**EXERCISE DESCRIPTION:**
Should a line in the entries below contain "reset", return that line.

**Dataset records:**
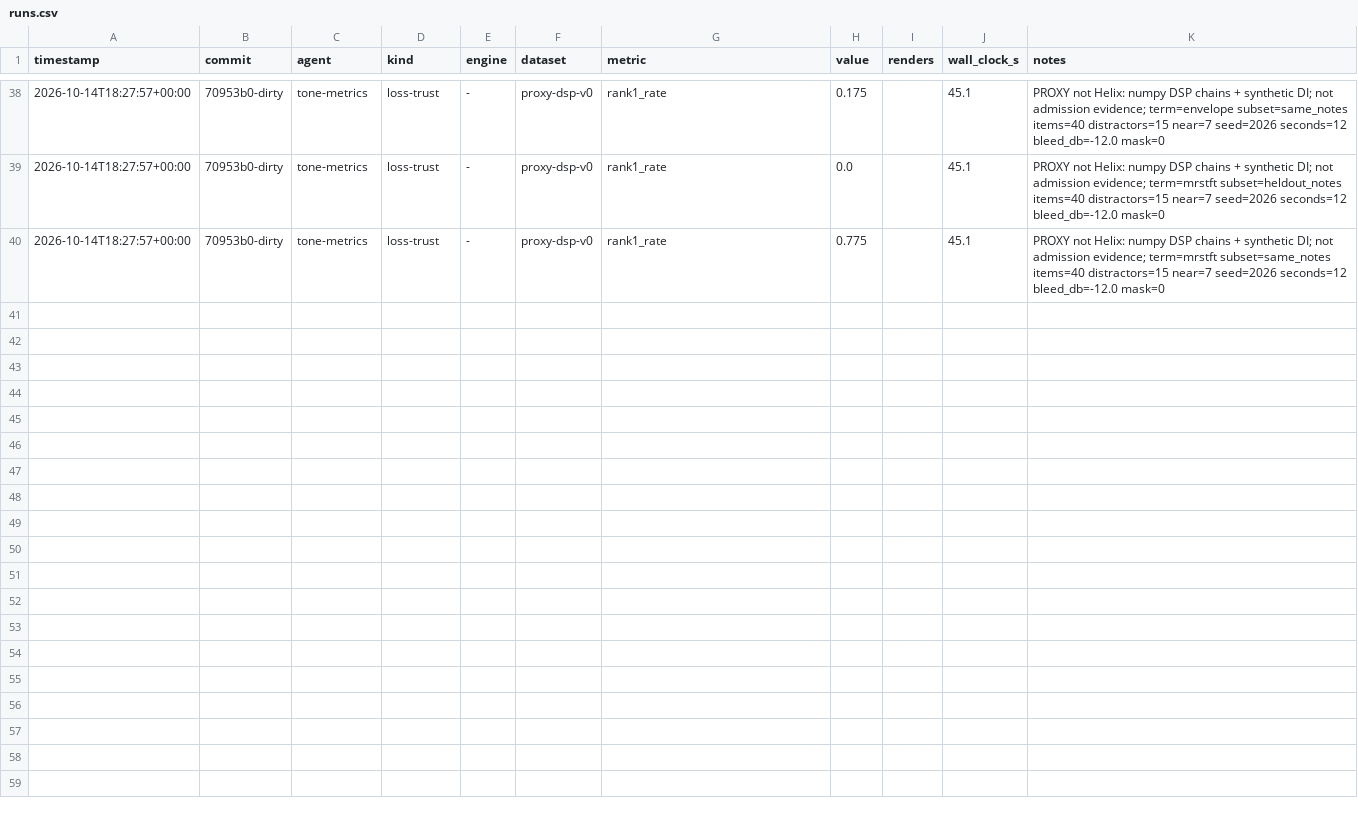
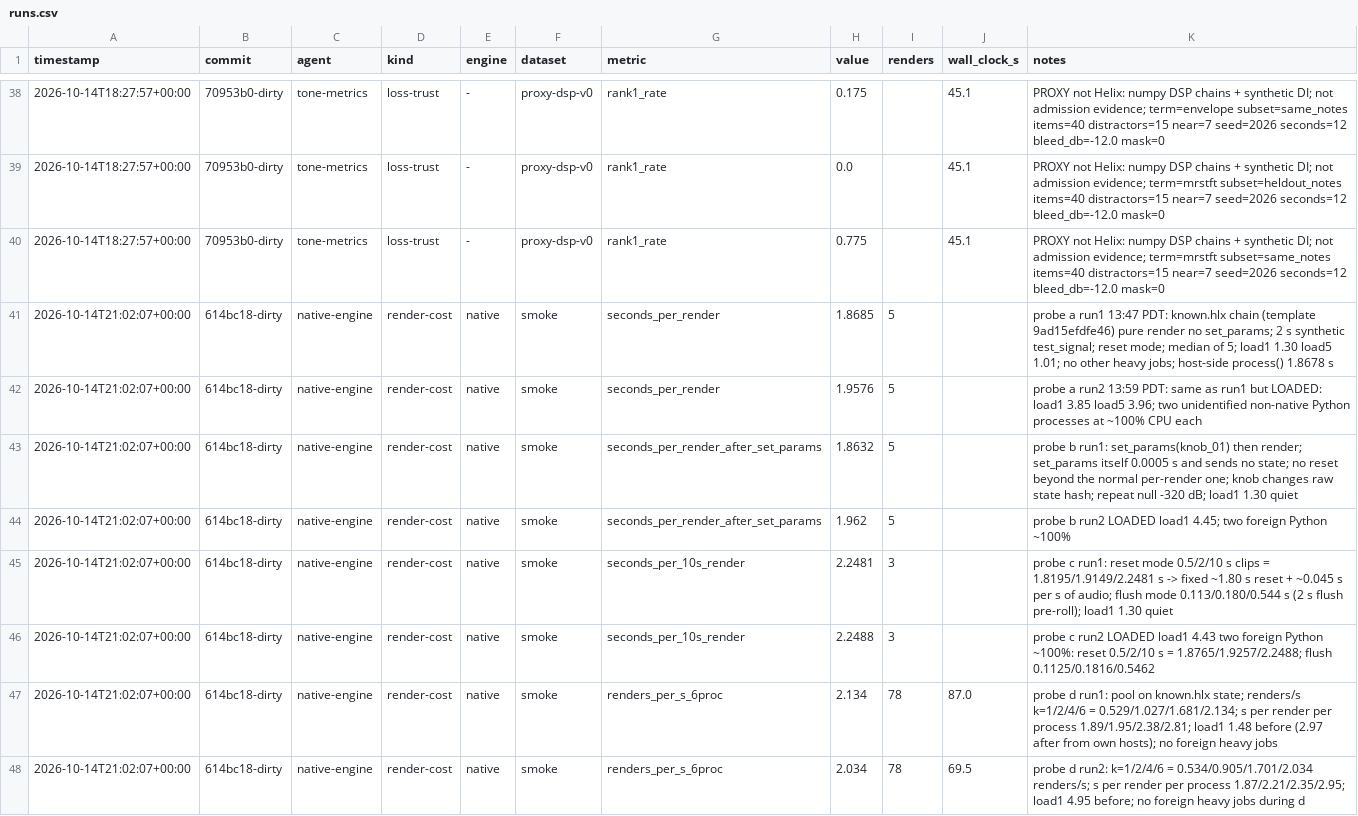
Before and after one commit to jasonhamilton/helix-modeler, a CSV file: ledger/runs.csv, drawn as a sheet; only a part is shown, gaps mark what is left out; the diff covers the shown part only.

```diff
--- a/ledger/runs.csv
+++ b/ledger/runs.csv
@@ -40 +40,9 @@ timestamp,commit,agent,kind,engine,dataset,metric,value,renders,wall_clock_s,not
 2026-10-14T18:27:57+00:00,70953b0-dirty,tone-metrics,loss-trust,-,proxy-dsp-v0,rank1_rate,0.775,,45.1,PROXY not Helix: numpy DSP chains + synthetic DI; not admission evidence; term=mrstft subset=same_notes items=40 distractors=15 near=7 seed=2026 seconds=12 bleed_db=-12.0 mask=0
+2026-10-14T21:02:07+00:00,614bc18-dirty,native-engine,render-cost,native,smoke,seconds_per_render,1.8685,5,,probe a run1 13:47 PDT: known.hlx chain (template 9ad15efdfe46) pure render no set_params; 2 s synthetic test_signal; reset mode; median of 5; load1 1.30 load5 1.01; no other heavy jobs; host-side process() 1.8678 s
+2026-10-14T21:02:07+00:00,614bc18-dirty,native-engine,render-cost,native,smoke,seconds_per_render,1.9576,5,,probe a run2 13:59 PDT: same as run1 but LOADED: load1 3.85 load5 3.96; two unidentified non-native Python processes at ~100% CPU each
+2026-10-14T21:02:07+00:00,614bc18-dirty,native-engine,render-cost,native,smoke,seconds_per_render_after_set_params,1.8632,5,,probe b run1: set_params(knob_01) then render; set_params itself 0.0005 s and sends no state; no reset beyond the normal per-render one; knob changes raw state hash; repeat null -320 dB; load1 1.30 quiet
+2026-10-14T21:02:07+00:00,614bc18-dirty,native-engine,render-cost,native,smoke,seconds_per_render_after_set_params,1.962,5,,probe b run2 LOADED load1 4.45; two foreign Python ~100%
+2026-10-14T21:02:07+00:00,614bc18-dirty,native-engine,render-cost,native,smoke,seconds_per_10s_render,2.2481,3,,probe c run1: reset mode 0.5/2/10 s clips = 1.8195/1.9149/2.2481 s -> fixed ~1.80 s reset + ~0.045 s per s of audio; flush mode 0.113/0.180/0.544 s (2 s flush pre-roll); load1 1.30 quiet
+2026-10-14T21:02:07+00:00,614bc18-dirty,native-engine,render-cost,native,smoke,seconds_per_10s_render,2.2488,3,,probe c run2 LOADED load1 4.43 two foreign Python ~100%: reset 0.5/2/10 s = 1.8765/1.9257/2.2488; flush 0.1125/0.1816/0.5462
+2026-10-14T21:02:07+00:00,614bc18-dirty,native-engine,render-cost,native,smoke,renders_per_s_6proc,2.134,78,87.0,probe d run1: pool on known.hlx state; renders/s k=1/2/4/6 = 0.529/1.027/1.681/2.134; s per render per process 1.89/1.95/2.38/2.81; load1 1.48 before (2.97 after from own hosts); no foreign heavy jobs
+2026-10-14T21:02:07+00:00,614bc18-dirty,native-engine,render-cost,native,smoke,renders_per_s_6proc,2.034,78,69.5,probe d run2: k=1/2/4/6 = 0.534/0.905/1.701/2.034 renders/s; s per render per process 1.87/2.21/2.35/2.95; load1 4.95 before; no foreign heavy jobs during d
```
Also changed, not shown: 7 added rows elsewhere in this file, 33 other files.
--
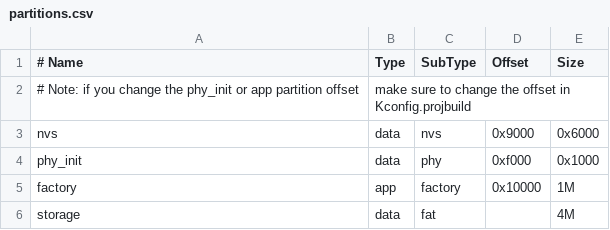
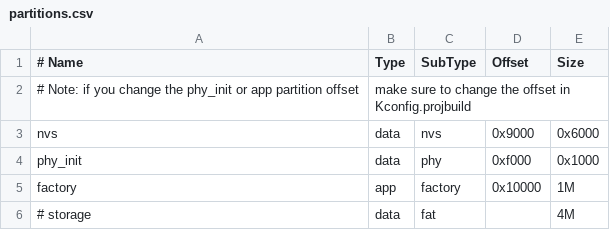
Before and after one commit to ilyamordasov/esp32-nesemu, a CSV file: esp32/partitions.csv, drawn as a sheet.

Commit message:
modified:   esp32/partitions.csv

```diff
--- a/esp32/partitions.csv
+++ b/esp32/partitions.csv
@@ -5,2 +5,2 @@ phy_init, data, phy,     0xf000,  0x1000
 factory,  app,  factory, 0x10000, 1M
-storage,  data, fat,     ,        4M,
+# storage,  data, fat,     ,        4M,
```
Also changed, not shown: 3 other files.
...
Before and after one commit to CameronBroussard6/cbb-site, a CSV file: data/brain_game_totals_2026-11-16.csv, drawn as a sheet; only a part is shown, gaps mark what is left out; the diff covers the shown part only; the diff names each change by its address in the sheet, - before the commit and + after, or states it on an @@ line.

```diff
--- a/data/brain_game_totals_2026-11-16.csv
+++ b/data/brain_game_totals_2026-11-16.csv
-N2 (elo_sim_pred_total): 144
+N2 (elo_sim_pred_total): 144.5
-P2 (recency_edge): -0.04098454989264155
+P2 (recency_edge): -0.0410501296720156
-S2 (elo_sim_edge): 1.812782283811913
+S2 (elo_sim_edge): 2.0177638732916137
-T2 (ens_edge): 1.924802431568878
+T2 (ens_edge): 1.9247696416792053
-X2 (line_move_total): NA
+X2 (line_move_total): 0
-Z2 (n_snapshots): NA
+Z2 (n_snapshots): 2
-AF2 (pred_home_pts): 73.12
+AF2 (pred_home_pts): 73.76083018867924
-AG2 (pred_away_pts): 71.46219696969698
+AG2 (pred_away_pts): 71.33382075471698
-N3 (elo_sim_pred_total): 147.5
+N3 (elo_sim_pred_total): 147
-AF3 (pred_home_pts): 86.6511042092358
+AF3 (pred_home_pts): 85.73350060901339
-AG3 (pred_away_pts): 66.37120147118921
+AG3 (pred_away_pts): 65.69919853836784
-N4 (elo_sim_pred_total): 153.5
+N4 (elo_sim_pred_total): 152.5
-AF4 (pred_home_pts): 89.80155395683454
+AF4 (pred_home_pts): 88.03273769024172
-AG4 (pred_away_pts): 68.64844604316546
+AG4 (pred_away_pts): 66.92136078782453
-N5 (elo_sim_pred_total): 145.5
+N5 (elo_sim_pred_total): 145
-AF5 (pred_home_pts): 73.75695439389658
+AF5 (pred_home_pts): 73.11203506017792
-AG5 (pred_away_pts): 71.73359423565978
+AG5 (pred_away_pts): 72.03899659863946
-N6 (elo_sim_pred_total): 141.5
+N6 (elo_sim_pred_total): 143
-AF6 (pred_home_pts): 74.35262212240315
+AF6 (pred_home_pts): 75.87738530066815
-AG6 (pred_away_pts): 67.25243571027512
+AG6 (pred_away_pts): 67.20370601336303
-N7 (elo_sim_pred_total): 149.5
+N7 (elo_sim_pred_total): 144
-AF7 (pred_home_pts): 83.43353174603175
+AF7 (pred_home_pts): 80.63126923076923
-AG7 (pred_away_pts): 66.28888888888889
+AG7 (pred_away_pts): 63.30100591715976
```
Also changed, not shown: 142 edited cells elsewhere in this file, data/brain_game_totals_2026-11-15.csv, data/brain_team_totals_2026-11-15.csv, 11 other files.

**ANSWER BOX:**
+2026-10-14T21:02:07+00:00,614bc18-dirty,native-engine,render-cost,native,smoke,seconds_per_render,1.8685,5,,probe a run1 13:47 PDT: known.hlx chain (template 9ad15efdfe46) pure render no set_params; 2 s synthetic test_signal; reset mode; median of 5; load1 1.30 load5 1.01; no other heavy jobs; host-side process() 1.8678 s
+2026-10-14T21:02:07+00:00,614bc18-dirty,native-engine,render-cost,native,smoke,seconds_per_render_after_set_params,1.8632,5,,probe b run1: set_params(knob_01) then render; set_params itself 0.0005 s and sends no state; no reset beyond the normal per-render one; knob changes raw state hash; repeat null -320 dB; load1 1.30 quiet
+2026-10-14T21:02:07+00:00,614bc18-dirty,native-engine,render-cost,native,smoke,seconds_per_10s_render,2.2481,3,,probe c run1: reset mode 0.5/2/10 s clips = 1.8195/1.9149/2.2481 s -> fixed ~1.80 s reset + ~0.045 s per s of audio; flush mode 0.113/0.180/0.544 s (2 s flush pre-roll); load1 1.30 quiet
+2026-10-14T21:02:07+00:00,614bc18-dirty,native-engine,render-cost,native,smoke,seconds_per_10s_render,2.2488,3,,probe c run2 LOADED load1 4.43 two foreign Python ~100%: reset 0.5/2/10 s = 1.8765/1.9257/2.2488; flush 0.1125/0.1816/0.5462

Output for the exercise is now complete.